### TASK TO COMPLETE
Tally the lines in the entries where the string "TabNavigator" appears, and write only the total.

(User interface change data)
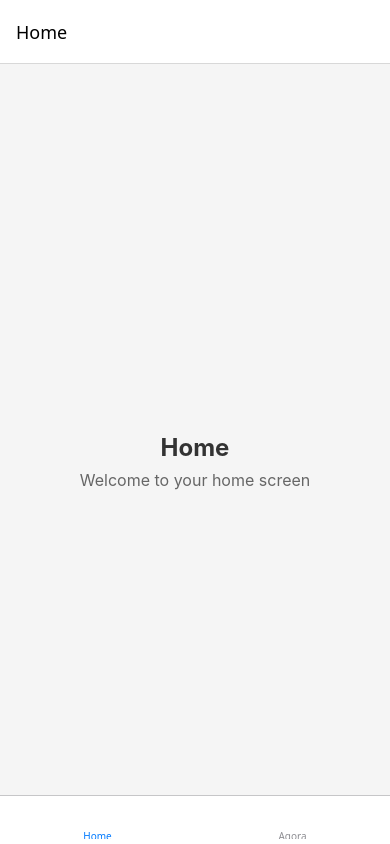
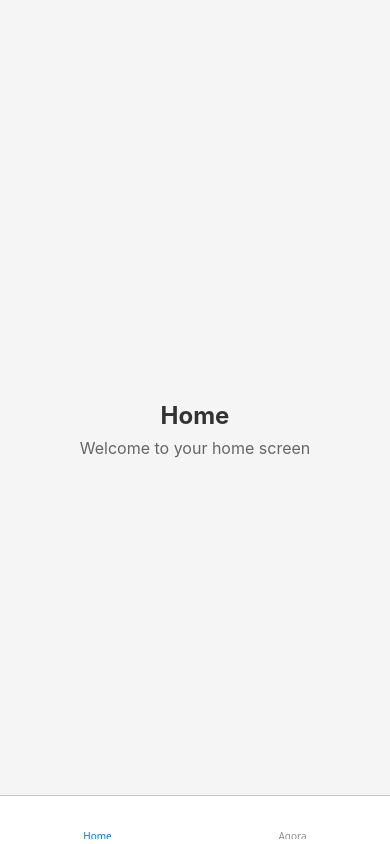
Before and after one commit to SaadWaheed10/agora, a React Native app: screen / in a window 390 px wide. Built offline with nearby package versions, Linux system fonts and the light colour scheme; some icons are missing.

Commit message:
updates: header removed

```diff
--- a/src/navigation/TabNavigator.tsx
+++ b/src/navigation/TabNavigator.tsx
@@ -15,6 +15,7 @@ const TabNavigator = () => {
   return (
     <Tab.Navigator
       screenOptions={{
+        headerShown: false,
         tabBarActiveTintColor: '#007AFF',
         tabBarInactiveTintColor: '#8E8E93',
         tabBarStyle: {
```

### OUTPUT
3